A School Community Created through Traditional Ekete Basketry
By Che Sabalja, Art and Art Education, EdD Program, Teachers College, Columbia University/ Art Teacher, Montessori 31, Yonkers Public Schools
The complexity of social concerns which are not addressed in the school environment can be welcomed by the artistic process that incorporates self-reflection and discourse in visual arts education. Students may heighten social awareness to foster change within their community through personal narrative as a vital aspect of defining and taking ownership of their identity and sense of place.
The project used verbal and visual context focused on Effective Empathetic Learning

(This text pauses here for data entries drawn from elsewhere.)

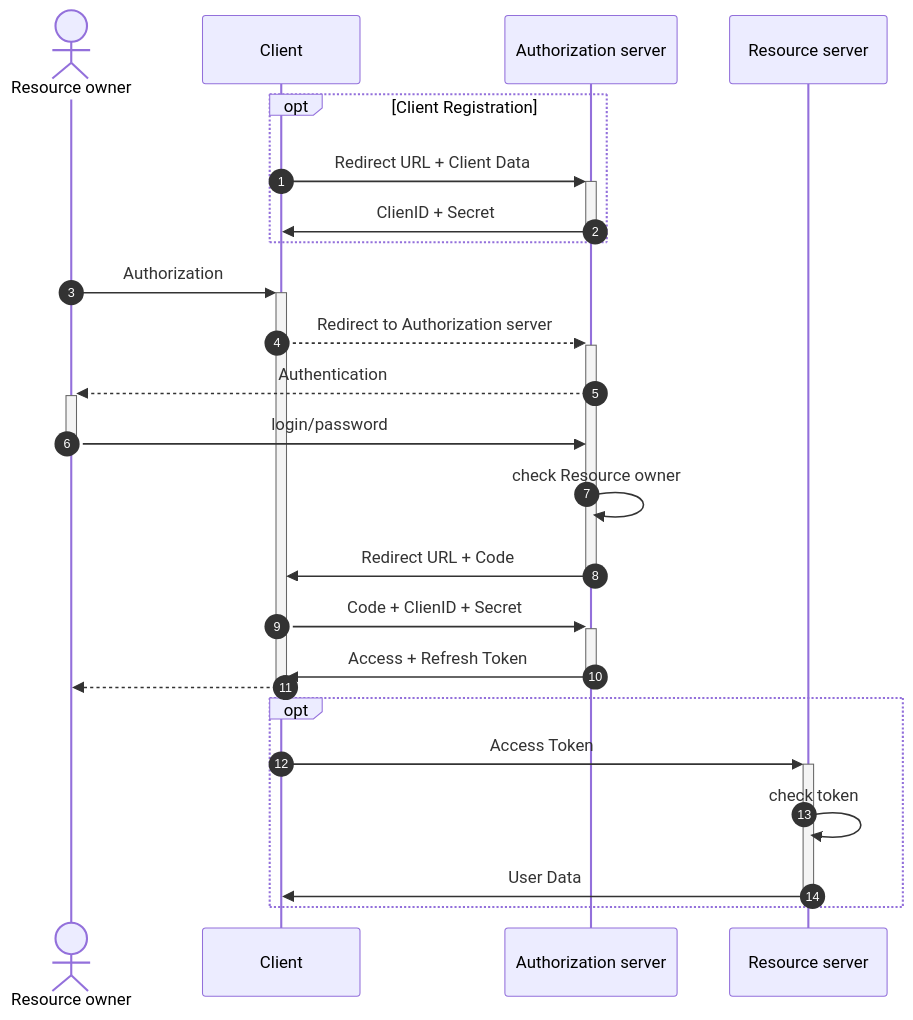
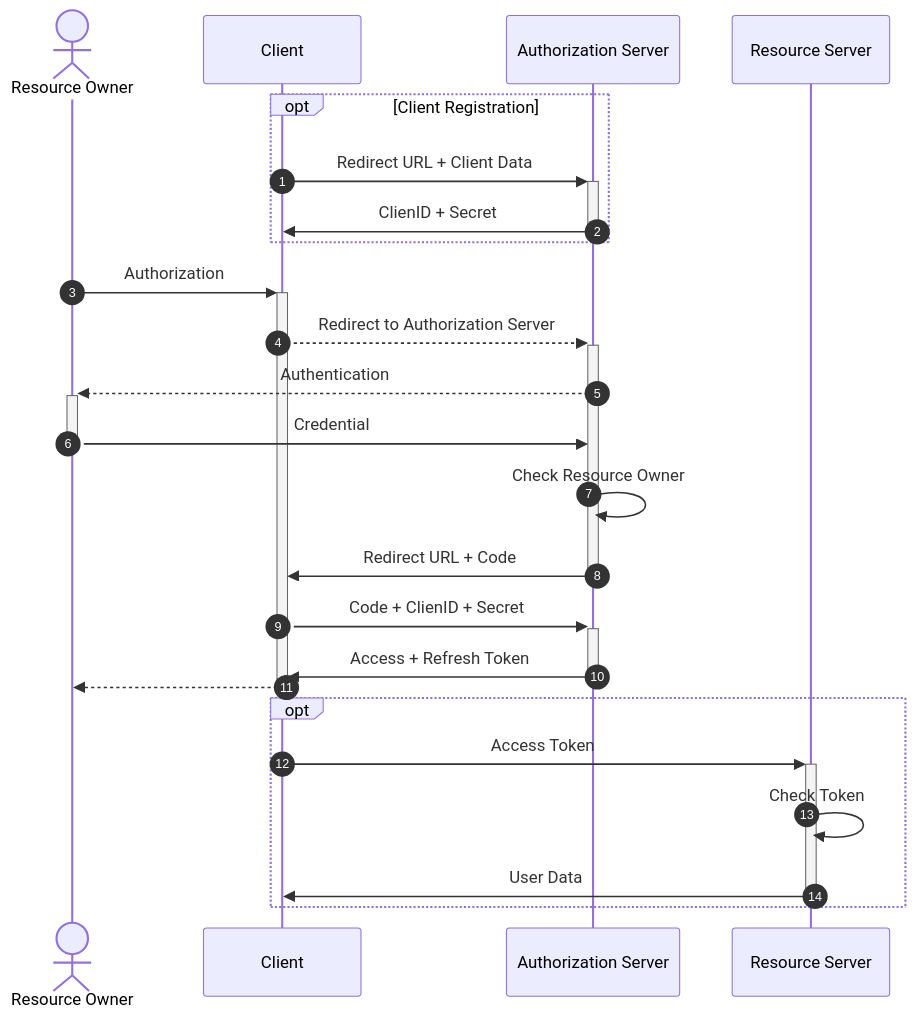
Before and after one commit to danzay42/Wiki: the third of 3 diagrams in CS/Authorization.md, drawn with Mermaid. The commit also changed other lines of this file, not shown here.

````diff
--- a/CS/Authorization.md
+++ b/CS/Authorization.md
@@ -93,29 +101,29 @@
 ```mermaid
 sequenceDiagram
 	autonumber
-	actor o as Resource owner
+	actor o as Resource Owner
 	participant c as Client
-	participant a as Authorization server
-	participant r as Resource server
+	participant a as Authorization Server
+	participant r as Resource Server
 
 	opt Client Registration
 		c ->>+ a: Redirect URL + Client Data
 		a ->>- c: ClienID + Secret
 	end
 
 	o ->>+ c: Authorization
-		c -->>+ a: Redirect to Authorization server
+		c -->>+ a: Redirect to Authorization Server
 			a -->>+ o: Authentication
-			o ->>- a: login/password
-			a ->> a: check Resource owner
+			o ->>- a: Credential
+			a ->> a: Check Resource Owner
 			a ->>- c: Redirect URL + Code
 			c ->>+ a: Code + ClienID + Secret
 		a ->>- c: Access + Refresh Token
 	c -->>- o: 
 
 	opt
 		c ->>+ r: Access Token
-		r ->> r: check token
+		r ->> r: Check Token
 		r ->>- c: User Data
 	end
 ```
````
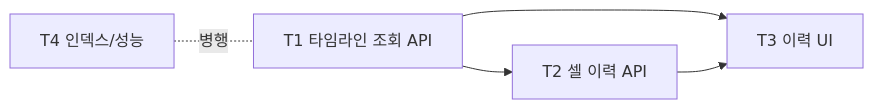
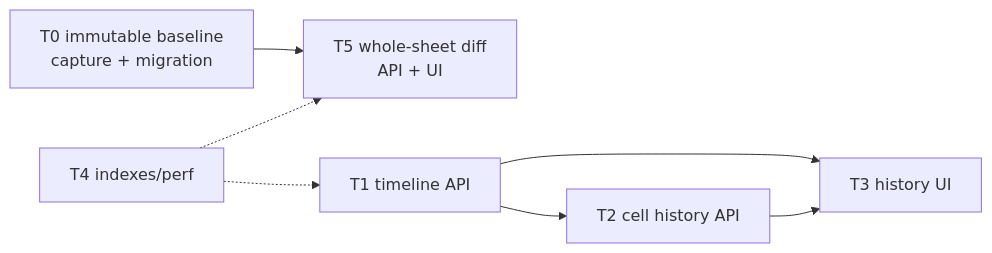
Before and after one commit to Middleages/process-condition-manager: the diagram in plan/phase-4-tasks.md, drawn with Mermaid. The commit also changed other lines of this file and 6 other files, not shown here.

````diff
--- a/plan/phase-4-tasks.md
+++ b/plan/phase-4-tasks.md
@@ -28,7 +35,9 @@
 ```mermaid
 flowchart LR
-    T1[T1 타임라인 조회 API] --> T2[T2 셀 이력 API]
-    T1 --> T3[T3 이력 UI]
+    T0[T0 immutable baseline<br/>capture + migration] --> T5[T5 whole-sheet diff<br/>API + UI]
+    T1[T1 timeline API] --> T2[T2 cell history API]
+    T1 --> T3[T3 history UI]
     T2 --> T3
-    T4[T4 인덱스/성능] -.병행.- T1
+    T4[T4 indexes/perf] -.-> T1
+    T4 -.-> T5
 ```
````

strategies to develop community. Guest artist, Ugo-Charles Onyewuchi, incorporated indigenous arts as a socio-cultural document in contemporary society to promote exchange and commonalities inspired by Ekete basket weaving. The community project led by an artist of color introducing non-western art forms facilitated a tangible learning opportunity for students from predominantly immigrant families.
The project provided value and respect for art forms and cultural expression other than European derived and one in which the students identified with and were invested. The artistic exchange of multimodal narratives including musical playlists, choice of fabrics, reflective writing on stems, and collage, encompassed the students’ shared stories, histories, and journeys interweaving the school culture with the Yonkers community and beyond borders to Africa. By working as a holistic entity facilitated by narrative embedded within the baskets, students shared sense of community and discovered connections with each other in a contemporary setting.